Her name is Darnella Frazier. Age 17, she was at the site of the murder of George Floyd that May 2020 Memorial Day with her nine-year-old sister to buy snacks at the market here. When she saw Floyd being suffocated by a Minneapolis police officer, the offensive nature of it caused her to pull out her smart phone and start filming. Her video proved to be the most decisive, irrefutable evidence that led to the swift justice levied by the jury in the case this week, that officer Derek Chauvin was found guilty on all three murder charges filed against him.
Yes, it was murder, bloodless but bloody murder still, and thanks to Ms. Frazier, not only the jury in the case, but the entire nation watched a murder by a sanctioned official take place in broad daylight in a major U.S. city, not as an impulsive act but one that took over nine minutes to achieve. It turned the nation’s stomachs and millions onto the streets in ongoing protests that, among other things, contributed to the movement to remove the worst president in U.S. history last fall.
The murder was not the first or the most egregious. Now we are near the 100th anniversary of the race massacre in Tulsa, Oklahoma, when 36 Black citizens were killed by hundreds of white supremacist rioters who flattened a burgeoning Black neighborhood because some Black leaders had dared show up at City Hall to deter a lynching. Our new Attorney General, Merrick Garland, went there last week to commemorate that incident as well as the 1995 Oklahoma City bombing by white supremcists that killed 169 innocents. He’d prosecuted that case. He became deeply moved when an ABC reporter asked him to relate those incidents to his own family’s fleeing from Nazis that wound up murdering six million Jews. It’s the same hatred, he said.
Since the 1876 ruling against federal forces being deployed to protect Blacks in the post-Civil War south, countless incidents involving official entities against Black people have occurred in the U.S.
This was set to be chalked up as just one more. As Jake Tapper of CNN reported, the Minneapolis Police Department’s public account of Floyd’s death was headlined this way: ‘Man Dies After Medical Incident During Police Interaction.” The report said, “Police responded to a report of a forgery in progress,” and when the suspect “physically resisted officers, officers were able to get the suspect into handcuffs and noted he appeared to be suffering medical distress. The officers called for an ambulance. He was transported to Hennepin County Medical Center where he died a short time after.”
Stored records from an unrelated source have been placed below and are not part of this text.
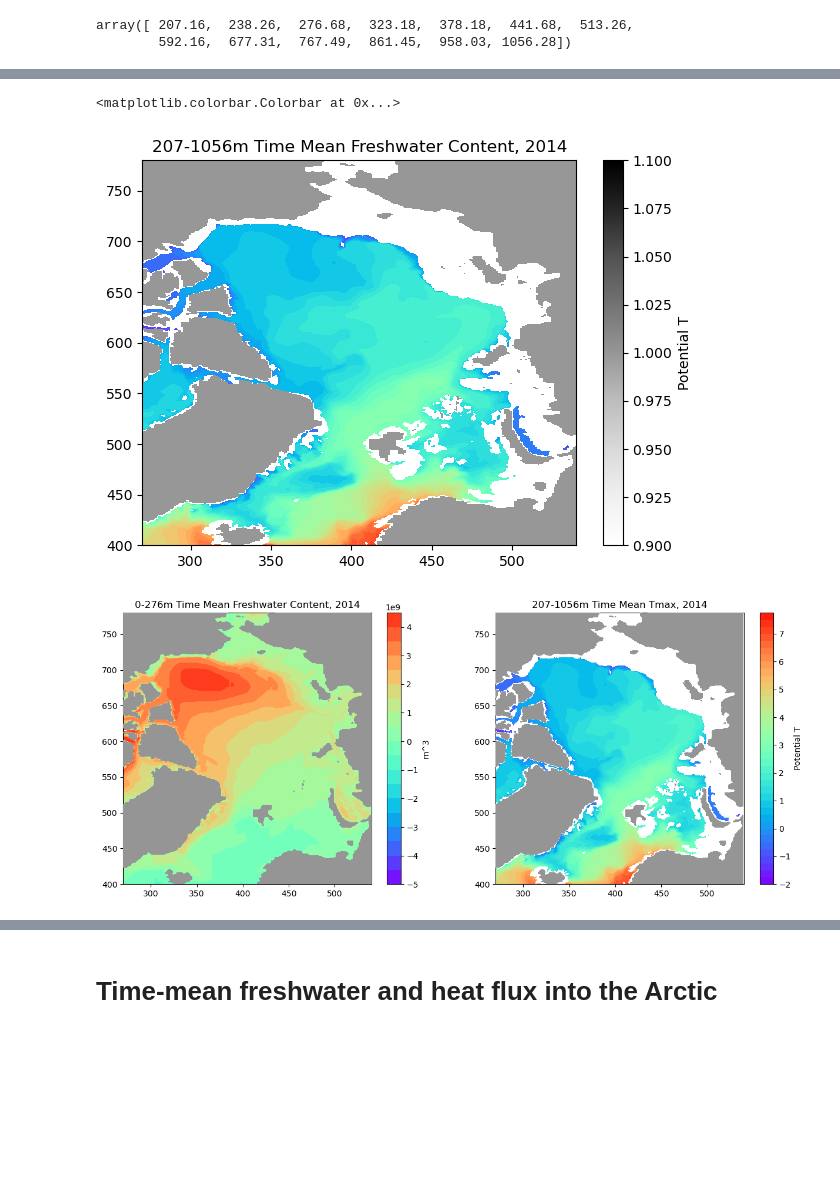
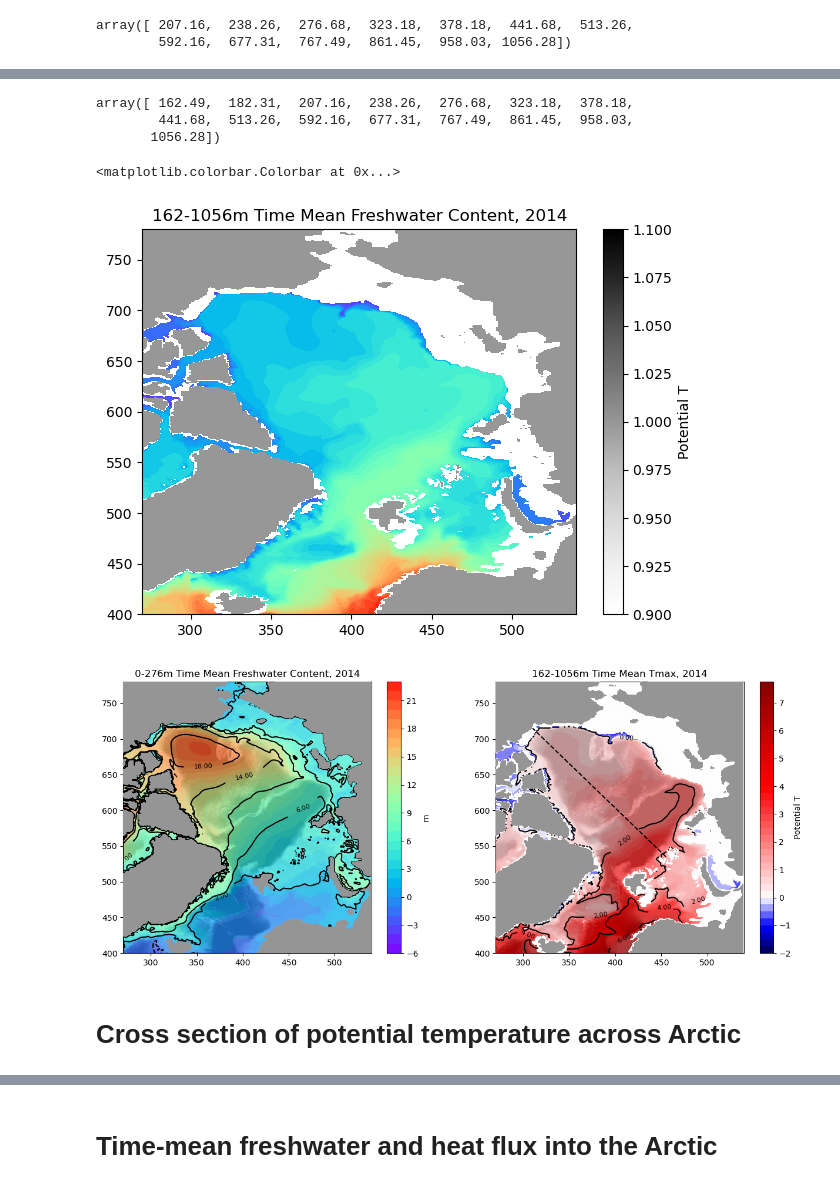
Before and after one commit to margaretmurakami/crios_backups, a Jupyter notebook: ASTE_270/Pemberton/VolumeExchangeDemo.ipynb, the cells around one changed output, grey strips where cells are left out. Saved outputs shown, nothing was run; the diff lists cells and outputs as text; code cells hidden in the pictures; blank space fills up the shorter version.

```diff
--- a/ASTE_270/Pemberton/VolumeExchangeDemo.ipynb
+++ b/ASTE_270/Pemberton/VolumeExchangeDemo.ipynb
@@ -385,7 +385,7 @@ endyr = 2019
 fnames = get_fnames(dt,startyr,endyr)
 
 times = {}
-times["2014"] = np.array([3,4,9,10])
+times["2014"] = np.array([1,2,3,4,5,6,7,8,9,10,11,12])
 # times["2015"] = np.array([1])
 
 # the filenames we want for 2014
@@ -486,7 +486,7 @@ for t in range(len(tsstr)):
             tmp2 = drf3d / mk3D_mod(DD, tmp1)
 
         # this is still wrong, we want to subtract the ETAN anomaly from the existing volumes
-        tmpvol =  (tmp1 + tmp2*mk3D_mod(ETAN, tmp2)) * mk3D_mod(RAC, hfC) * ffac     # volume, m * m^2  = m^3
+        tmpvol =  (tmp1 + tmp2*mk3D_mod(ETAN, tmp2)) #* mk3D_mod(RAC, hfC) * ffac     # volume, m * m^2  = m^3
 
     vol[t,:,:,:] = tmpvol
 
@@ -777,3 +782,9 @@ plt.show()
+# %%
+np.cumsum(mygrid['DRF'])[14:29] #[16:29]
+# %% [output]
+array([ 162.49,  182.31,  207.16,  238.26,  276.68,  323.18,  378.18,
+        441.68,  513.26,  592.16,  677.31,  767.49,  861.45,  958.03,
+       1056.28])
 # %%
 # Now look at the potential temperature maximum in the AW layer
     # select from the temperature where there is depth beween 200-1000m
@@ -784,7 +795,7 @@ Tmax = np.full((len(tsstr),ny,nx),np.nan)
 
 for i in range(len(tsstr)):
     # do step 1 to get FW volume and only look at the values at less than 254 m
-    tempsel = theta[i,16:29,:,:]
+    tempsel = theta[i,14:29,:,:]
     tempsel = np.nanmax(tempsel,axis=0)
 
     Tmax[i] = tempsel
@@ -796,35 +807,47 @@ cb = plt.contourf(get_aste_tracer(Tmax,nfx,nfy)[0],vmin=-2,vmax=8,cmap="rainbow"
 plt.pcolormesh(landmsk,cmap="Greys")
 plt.xlim(270, 540)
 plt.ylim(400, 780)
-plt.title("207-1056m Time Mean Freshwater Content, 2014")
+plt.title("162-1056m Time Mean Freshwater Content, 2014")
 plt.colorbar(label="Potential T")
 # %% [output]
 <matplotlib.colorbar.Colorbar at 0x...>
-[figure, old version]
+[figure, new version]
 # %%
 # do side by side subplots
 
 fig = plt.figure(figsize = (15,6))
 
 # salinity subplot
 ax = plt.subplot(121)
 data = get_aste_tracer(FWcontent, nfx, nfy)[0]
-cb = ax.contourf(data, cmap="rainbow", vmax=5e9, vmin=-5e9,levels=np.arange(-5e9,5e9,5e8),zorder=1)
-plt.colorbar(cb,label="m^3")
+plt.contourf(data, cmap="rainbow", vmax=24, vmin=-6,levels=np.arange(-6,24,1))
+contours = ax.contour(data,levels = np.arange(-6,24,4),colors="black")
+ax.clabel(contours, inline=True, fontsize=8, fmt='%.2f')
+plt.colorbar(label="m")
 ax.set_xlim(270, 540)
 ax.set_ylim(400, 780)
 ax.set_title("0-276m Time Mean Freshwater Content, 2014")
 ax.contourf(landmsk,cmap="Greys",zorder=5,levels=np.arange(-1,3,1))
+ax.pcolormesh(get_aste_tracer(mygrid['Depth'],nfx,nfy)[0],cmap="gray_r",alpha=0.25,vmax=3000)
 
 # temperature subplot
 ax = plt.subplot(122)
-cb = plt.contourf(get_aste_tracer(Tmax,nfx,nfy)[0],vmin=-2,vmax=8,cmap="rainbow",levels=np.arange(-2,8,.25))
+norm = TwoSlopeNorm(vmin=-2, vcenter=0, vmax=8)
+cb = plt.contourf(get_aste_tracer(Tmax,nfx,nfy)[0],cmap="seismic",levels=np.arange(-2,8,.25),norm=norm)
+contours = ax.contour(get_aste_tracer(Tmax,nfx,nfy)[0],levels = np.arange(-2,8,2),colors="black")
+ax.clabel(contours, inline=True, fontsize=8, fmt='%.2f')
 ax.set_xlim(270, 540)
 ax.set_ylim(400, 780)
-ax.set_title("207-1056m Time Mean Tmax, 2014")
+y = np.array([535,715])
+x = np.array([455,310])
+plt.plot(x,y,zorder=10,linestyle="dashed",color="black")
+ax.set_title("162-1056m Time Mean Tmax, 2014")
 plt.colorbar(cb,label="Potential T")
 ax.contourf(landmsk,cmap="Greys",zorder=5,levels=np.arange(-1,3,1))
+ax.pcolormesh(get_aste_tracer(mygrid['Depth'],nfx,nfy)[0],cmap="gray_r",alpha=0.25,vmax=3000)
 
-plt.savefig(path + "pemberton_fig3_2014.png",dpi=300)
+plt.savefig(path + "pemberton_fig3_2014_v3.png",dpi=300)
 # %% [output]
-[figure, old version]
+[figure, new version]
+# %% [markdown]
+# Cross section of potential temperature across Arctic
```
Also changed, not shown: parts of 14 cells of this notebook, 30 other files.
But for the brave Ms. Frazier, end of story.
How many of us would defy an official who would aggressively bark at us to turn off the camera? Hopefully now, a lot fewer of us. We should all gain strength from Ms. Frazier’s bravery.